The Parishes And Townships Of North Tynedale
In the usual manner of county histories, volume XV of the Northumberland County History (NCH XV (1940), 234-80) discusses the history of North Tynedale primarily within the framework of ecclesiastical parishes and their constituent townships, following the example of all the previous volumes in the series and John Hodgson’s History of Northumberland before that. Yet these 19th century parishes and townships were relatively recent creations in North Tynedale.

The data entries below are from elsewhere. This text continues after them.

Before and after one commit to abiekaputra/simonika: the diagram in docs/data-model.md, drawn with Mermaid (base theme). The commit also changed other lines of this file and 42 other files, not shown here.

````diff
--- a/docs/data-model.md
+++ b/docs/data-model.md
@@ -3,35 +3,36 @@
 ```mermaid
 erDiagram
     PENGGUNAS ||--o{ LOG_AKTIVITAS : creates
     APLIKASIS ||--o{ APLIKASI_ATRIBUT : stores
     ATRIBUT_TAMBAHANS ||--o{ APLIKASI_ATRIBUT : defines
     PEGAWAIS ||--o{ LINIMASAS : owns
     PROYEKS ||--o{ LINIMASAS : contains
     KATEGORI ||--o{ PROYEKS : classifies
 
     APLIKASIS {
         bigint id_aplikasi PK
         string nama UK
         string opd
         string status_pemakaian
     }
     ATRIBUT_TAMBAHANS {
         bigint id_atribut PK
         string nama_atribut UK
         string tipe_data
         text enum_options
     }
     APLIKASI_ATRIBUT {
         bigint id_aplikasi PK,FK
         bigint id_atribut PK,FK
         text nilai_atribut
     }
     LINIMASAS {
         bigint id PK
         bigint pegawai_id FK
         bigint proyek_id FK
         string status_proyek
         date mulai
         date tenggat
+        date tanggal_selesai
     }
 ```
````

The townships of Charlton West Quarter, Tarretburn and West Tarset, which all feature as a territorial units in the Northumberland County History, were established in 1729 by Thomas Sharp, Archdeacon of Northumberland, specifically to administer poor relief, taking advantage of the 1662 Poor Law Act which had designated ‘every Township or Village’ in northern England as the unit for poor-rate assessment and collection (Charlton 1987, 98-9; cf. Winchester 1987, 27). Each of these townships was henceforth responsible for the maintenance of its own poor and setting a separate poor rate. Prior to 1729, the Chapelry of Bellingham had been subdivided into four wards for more convenient collection of the poor rate, but these wards had not set a separate rate.

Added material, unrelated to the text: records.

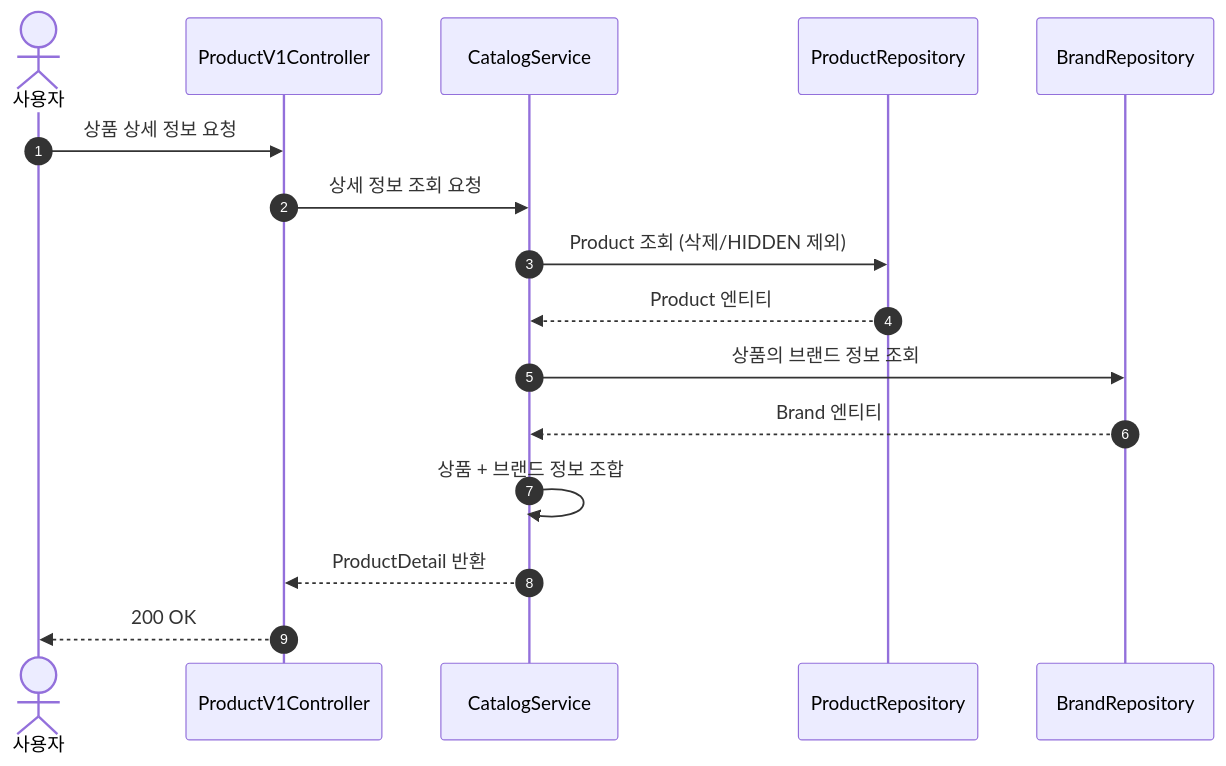
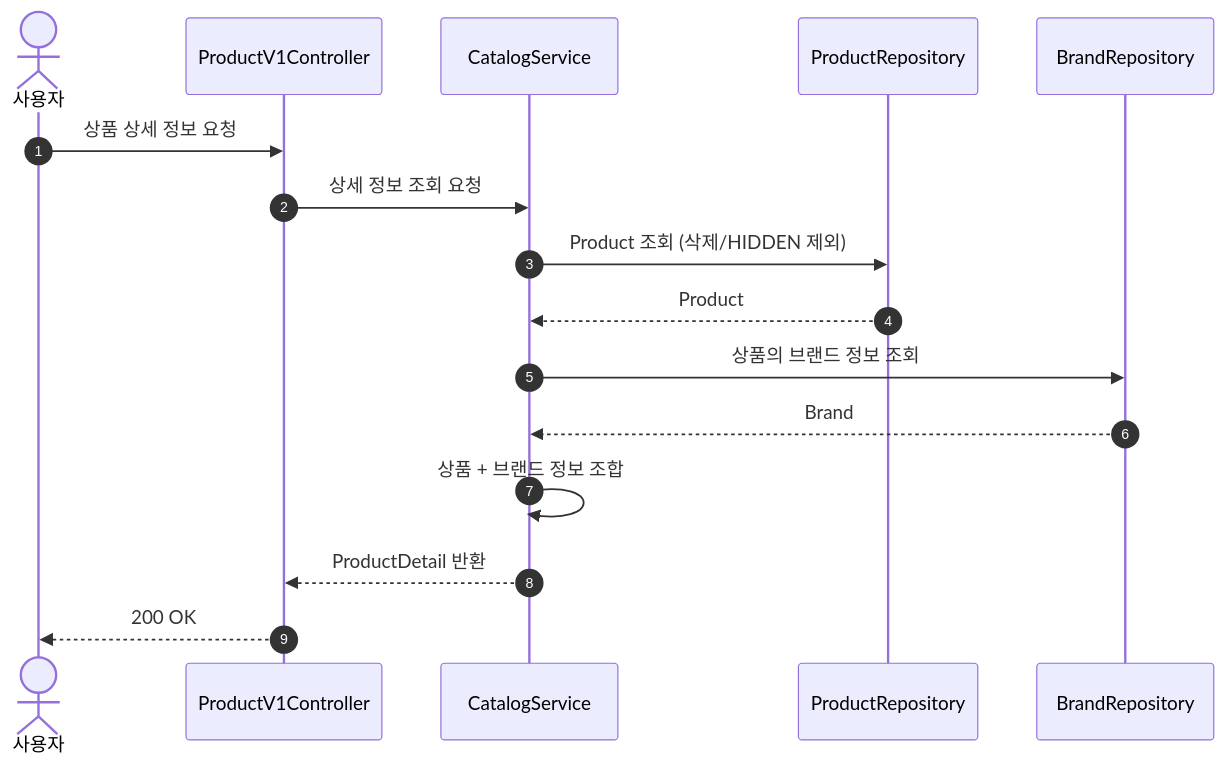
One commit to Loopers-dev-lab/loop-pack-be-l2-vol3-kotlin changed the third of 26 diagrams in docs/design/02-sequence-diagrams.md. Above: the diagram before and after it, drawn with Mermaid. The commit also changed other lines of this file and 6 other files, not shown here.

````diff
--- a/docs/design/02-sequence-diagrams.md
+++ b/docs/design/02-sequence-diagrams.md
@@ -77,18 +77,18 @@
 ```mermaid
 sequenceDiagram
     autonumber
     actor User as 사용자
     participant C as ProductV1Controller
     participant S as CatalogService
     participant PR as ProductRepository
     participant BR as BrandRepository
     User ->> C: 상품 상세 정보 요청
     C ->> S: 상세 정보 조회 요청
     S ->> PR: Product 조회 (삭제/HIDDEN 제외)
-    PR -->> S: Product 엔티티
+    PR -->> S: Product
     S ->> BR: 상품의 브랜드 정보 조회
-    BR -->> S: Brand 엔티티
+    BR -->> S: Brand
     S ->> S: 상품 + 브랜드 정보 조합
     S -->> C: ProductDetail 반환
     C -->> User: 200 OK
 ```
````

Some of these townships may have been based on earlier territorial units, but their names have a rather artificial character - West Tarset or Plashetts and Tynehead indicative of institutions established by bureaucratic fiat.